TASK STATEMENT: Should a picture appear anywhere in the data, omit it and copy everything else exactly.

GIVEN DATA:
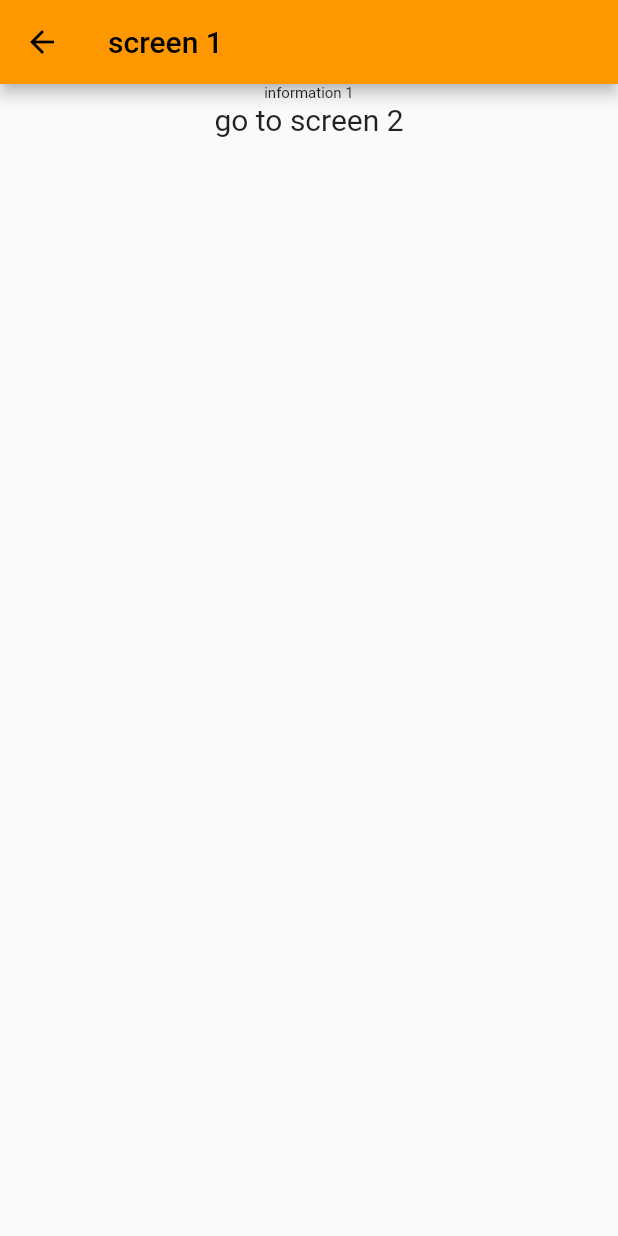
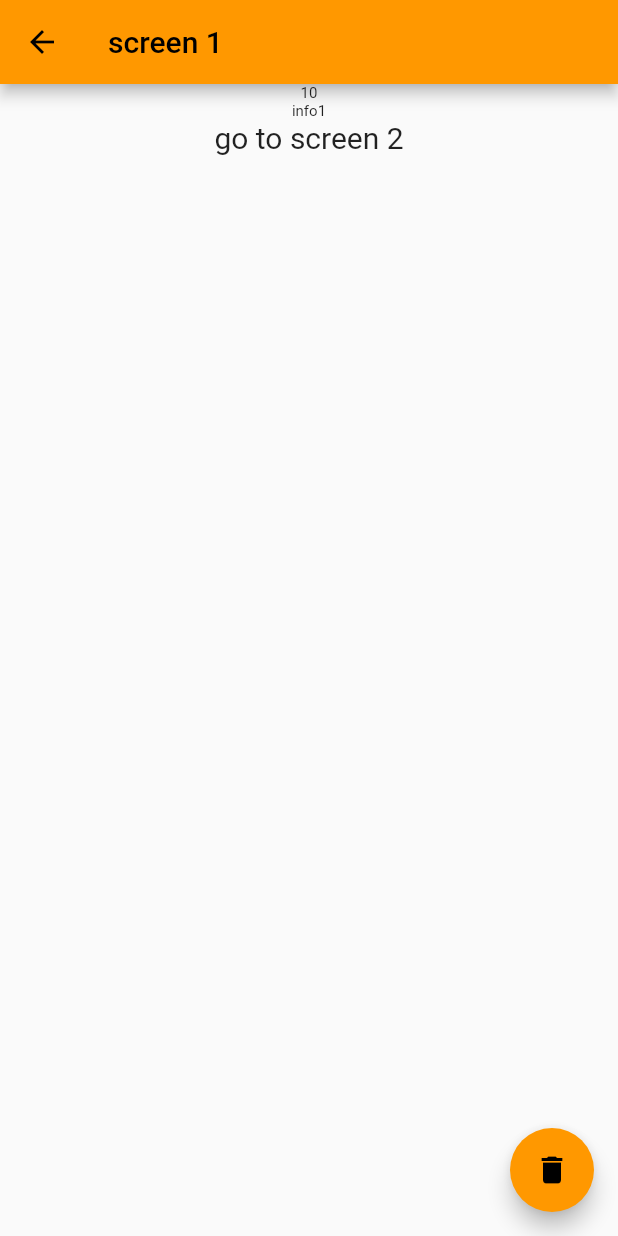
Before and after one commit to yasminkasem66/Flutter, a Flutter app: the screen it shows after launch, after a tap on "go to screen 1", on a phone screen of 412 x 824 dp. Run offline on Flutter 3.47's test engine with Material 2 defaults, Android fonts, the phone set to English and light mode, and no system bars.

Commit message:
MultiScreens Passing dataBetween screens after using  routes & transfer data with  it

```diff
--- a/flutter_application_7/lib/main.dart
+++ b/flutter_application_7/lib/main.dart
@@ -2,6 +2,7 @@ import 'package:flutter/material.dart';
 import 'package:flutter_application_7/screen1.dart';
 import 'screen1.dart';
 import 'screen2.dart';
+import 'ui/reusable_widget/drawer.dart';
 
 void main() {
   runApp(const MyApp());
@@ -19,8 +20,12 @@ class MyApp extends StatelessWidget {
         theme: ThemeData(
           primarySwatch: Colors.orange,
         ),
-      home: const MyHomePage(),
-    );
+        initialRoute: '/',
+        routes: {
+          '/': (context) => const MyHomePage(),
+          '/x1': (context) => const Screen1(),
+          '/x2': (context) => const Screen2(),
+        });
   }
 }
 
@@ -69,13 +74,15 @@ class MyHomePage extends StatelessWidget {
           ],
         ),
       ),
+      drawerScrimColor: Colors.cyan,
+      drawer:  Mydrawer(),
     );
   }
 
   void selectScreen(BuildContext ctx, int n) {
-    Navigator.of(ctx).push(MaterialPageRoute(builder: (_) {
-      if (n == 1) return const Screen1("information 1");
-      return const Screen2("information 2");
-    }));
+    Navigator.of(ctx).pushNamed(n == 1 ? '/x1' : '/x2', arguments: {
+      'id': n==1?10:20,
+      'title':n==1?"info1":"info2"
+    });
   }
 }
--- a/flutter_application_7/lib/screen1.dart
+++ b/flutter_application_7/lib/screen1.dart
@@ -1,14 +1,16 @@
 import 'package:flutter/material.dart';
 import 'screen2.dart';
+import 'ui/reusable_widget/drawer.dart';
 
 class Screen1 extends StatelessWidget {
-  final String str1;
-
-  const Screen1(this.str1, {Key? key}) : super(key: key);
-
+  const Screen1({Key? key}) : super(key: key);
+  // final String str1;
+  // const Screen1(this.str1, {Key? key}) : super(key: key);
   // This widget is the root of your application.
   @override
   Widget build(BuildContext context) {
+    final routeArg =
+        ModalRoute.of(context)?.settings.arguments as Map<String, Object>;
     return Scaffold(
       appBar: AppBar(
         title: const Text("screen 1"),
@@ -16,10 +18,14 @@ class Screen1 extends StatelessWidget {
       body: Center(
         child: Column(
           children: [
-             Text(
-                str1,
-                style: const TextStyle(fontSize: 10),
-              ),
+            Text(
+              "${routeArg['id']}",
+              style: const TextStyle(fontSize: 10),
+            ),
+            Text(
+              "${routeArg['title']}",
+              style: const TextStyle(fontSize: 10),
+            ),
             InkWell(
               child: const Text(
                 "go to screen 2",
@@ -30,12 +36,17 @@ class Screen1 extends StatelessWidget {
           ],
         ),
       ),
+      // drawer: const Mydrawer(),
+      floatingActionButton: FloatingActionButton(
+        child: const Icon(Icons.delete),
+        onPressed: () {
+          Navigator.of(context).pop("sth");
+        },
+      ),
     );
   }
 
   void selectScreen(BuildContext ctx) {
-    Navigator.of(ctx).push(MaterialPageRoute(builder: (_) {
-      return const Screen2("data from screen1");
-    }));
+    Navigator.of(ctx).pushNamed('/x2');
   }
 }
--- /dev/null
+++ b/flutter_application_7/lib/ui/reusable_widget/drawer.dart
@@ -0,0 +1,84 @@
+import 'package:flutter/material.dart';
+// import '../screen1.dart';
+// import '../screen2.dart';
+
+class Mydrawer extends StatelessWidget {
+  String? Str;
+   Mydrawer({
+    Key? key,
+  }) : super(key: key);
+  // const Mydrawer({Key? key}) : super(key: key);
+
+  @override
+  Widget build(BuildContext context) {
+    return Center(
+      child: Column(
+        mainAxisAlignment: MainAxisAlignment.center,
+        children: [
+           Text(
+              (Str ?? "test" ),
+              style: const TextStyle(
+                fontSize: 20,
+                color: Colors.black,
+              ),
+            ),
+          InkWell(
+            child: const Text(
+              "go to Main screen",
+              style: TextStyle(
+                fontSize: 20,
+                color: Colors.black,
+              ),
+            ),
+            onTap: () => selectScreen(context, 0),
+          ),
+          const SizedBox(
+            height: 24.0,
+          ),
+          InkWell(
+            child: const Text(
+              "go to screen 1",
+              style: TextStyle(
+                fontSize: 20,
+                color: Colors.black,
+              ),
+            ),
+            onTap: () => selectScreen(context, 1),
+          ),
+          const SizedBox(
+            height: 24.0,
+          ),
+          InkWell(
+            child: const Text(
+              "go to screen 2",
+              style: TextStyle(
+                fontSize: 20,
+                color: Colors.black,
+              ),
+            ),
+            onTap: () => selectScreen(context, 2),
+          ),
+        ],
+      ),
+    );
+  }
+
+  void selectScreen(BuildContext ctx, int n) {
+    if(n==1){
+    Navigator.of(ctx).pushNamed(
+      '/x1',
+      arguments: {
+      'id': 20,
+      'title':"main"
+    }).then((value) => Str= value as String?);
+    }else{
+    Navigator.of(ctx).pushReplacementNamed(
+      n == 2? '/x2' :'/',
+      arguments: {
+      'id': n == 1 ? 100 : 300,
+      'title': n == 1 ? "info1" : "info2"
+    });
+
+    }
+  }
+}
```
Also changed, not shown: flutter_application_7/lib/screen2.dart (+15 -6 lines). Lines whose indentation alone changed are shown as unchanged.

REPLY:
Before and after one commit to yasminkasem66/Flutter, a Flutter app: the screen it shows after launch, after a tap on "go to screen 1", on a phone screen of 412 x 824 dp. Run offline on Flutter 3.47's test engine with Material 2 defaults, Android fonts, the phone set to English and light mode, and no system bars.

Commit message:
MultiScreens Passing dataBetween screens after using  routes & transfer data with  it

```diff
--- a/flutter_application_7/lib/main.dart
+++ b/flutter_application_7/lib/main.dart
@@ -2,6 +2,7 @@ import 'package:flutter/material.dart';
 import 'package:flutter_application_7/screen1.dart';
 import 'screen1.dart';
 import 'screen2.dart';
+import 'ui/reusable_widget/drawer.dart';
 
 void main() {
   runApp(const MyApp());
@@ -19,8 +20,12 @@ class MyApp extends StatelessWidget {
         theme: ThemeData(
           primarySwatch: Colors.orange,
         ),
-      home: const MyHomePage(),
-    );
+        initialRoute: '/',
+        routes: {
+          '/': (context) => const MyHomePage(),
+          '/x1': (context) => const Screen1(),
+          '/x2': (context) => const Screen2(),
+        });
   }
 }
 
@@ -69,13 +74,15 @@ class MyHomePage extends StatelessWidget {
           ],
         ),
       ),
+      drawerScrimColor: Colors.cyan,
+      drawer:  Mydrawer(),
     );
   }
 
   void selectScreen(BuildContext ctx, int n) {
-    Navigator.of(ctx).push(MaterialPageRoute(builder: (_) {
-      if (n == 1) return const Screen1("information 1");
-      return const Screen2("information 2");
-    }));
+    Navigator.of(ctx).pushNamed(n == 1 ? '/x1' : '/x2', arguments: {
+      'id': n==1?10:20,
+      'title':n==1?"info1":"info2"
+    });
   }
 }
--- a/flutter_application_7/lib/screen1.dart
+++ b/flutter_application_7/lib/screen1.dart
@@ -1,14 +1,16 @@
 import 'package:flutter/material.dart';
 import 'screen2.dart';
+import 'ui/reusable_widget/drawer.dart';
 
 class Screen1 extends StatelessWidget {
-  final String str1;
-
-  const Screen1(this.str1, {Key? key}) : super(key: key);
-
+  const Screen1({Key? key}) : super(key: key);
+  // final String str1;
+  // const Screen1(this.str1, {Key? key}) : super(key: key);
   // This widget is the root of your application.
   @override
   Widget build(BuildContext context) {
+    final routeArg =
+        ModalRoute.of(context)?.settings.arguments as Map<String, Object>;
     return Scaffold(
       appBar: AppBar(
         title: const Text("screen 1"),
@@ -16,10 +18,14 @@ class Screen1 extends StatelessWidget {
       body: Center(
         child: Column(
           children: [
-             Text(
-                str1,
-                style: const TextStyle(fontSize: 10),
-              ),
+            Text(
+              "${routeArg['id']}",
+              style: const TextStyle(fontSize: 10),
+            ),
+            Text(
+              "${routeArg['title']}",
+              style: const TextStyle(fontSize: 10),
+            ),
             InkWell(
               child: const Text(
                 "go to screen 2",
@@ -30,12 +36,17 @@ class Screen1 extends StatelessWidget {
           ],
         ),
       ),
+      // drawer: const Mydrawer(),
+      floatingActionButton: FloatingActionButton(
+        child: const Icon(Icons.delete),
+        onPressed: () {
+          Navigator.of(context).pop("sth");
+        },
+      ),
     );
   }
 
   void selectScreen(BuildContext ctx) {
-    Navigator.of(ctx).push(MaterialPageRoute(builder: (_) {
-      return const Screen2("data from screen1");
-    }));
+    Navigator.of(ctx).pushNamed('/x2');
   }
 }
--- /dev/null
+++ b/flutter_application_7/lib/ui/reusable_widget/drawer.dart
@@ -0,0 +1,84 @@
+import 'package:flutter/material.dart';
+// import '../screen1.dart';
+// import '../screen2.dart';
+
+class Mydrawer extends StatelessWidget {
+  String? Str;
+   Mydrawer({
+    Key? key,
+  }) : super(key: key);
+  // const Mydrawer({Key? key}) : super(key: key);
+
+  @override
+  Widget build(BuildContext context) {
+    return Center(
+      child: Column(
+        mainAxisAlignment: MainAxisAlignment.center,
+        children: [
+           Text(
+              (Str ?? "test" ),
+              style: const TextStyle(
+                fontSize: 20,
+                color: Colors.black,
+              ),
+            ),
+          InkWell(
+            child: const Text(
+              "go to Main screen",
+              style: TextStyle(
+                fontSize: 20,
+                color: Colors.black,
+              ),
+            ),
+            onTap: () => selectScreen(context, 0),
+          ),
+          const SizedBox(
+            height: 24.0,
+          ),
+          InkWell(
+            child: const Text(
+              "go to screen 1",
+              style: TextStyle(
+                fontSize: 20,
+                color: Colors.black,
+              ),
+            ),
+            onTap: () => selectScreen(context, 1),
+          ),
+          const SizedBox(
+            height: 24.0,
+          ),
+          InkWell(
+            child: const Text(
+              "go to screen 2",
+              style: TextStyle(
+                fontSize: 20,
+                color: Colors.black,
+              ),
+            ),
+            onTap: () => selectScreen(context, 2),
+          ),
+        ],
+      ),
+    );
+  }
+
+  void selectScreen(BuildContext ctx, int n) {
+    if(n==1){
+    Navigator.of(ctx).pushNamed(
+      '/x1',
+      arguments: {
+      'id': 20,
+      'title':"main"
+    }).then((value) => Str= value as String?);
+    }else{
+    Navigator.of(ctx).pushReplacementNamed(
+      n == 2? '/x2' :'/',
+      arguments: {
+      'id': n == 1 ? 100 : 300,
+      'title': n == 1 ? "info1" : "info2"
+    });
+
+    }
+  }
+}
```
Also changed, not shown: flutter_application_7/lib/screen2.dart (+15 -6 lines). Lines whose indentation alone changed are shown as unchanged.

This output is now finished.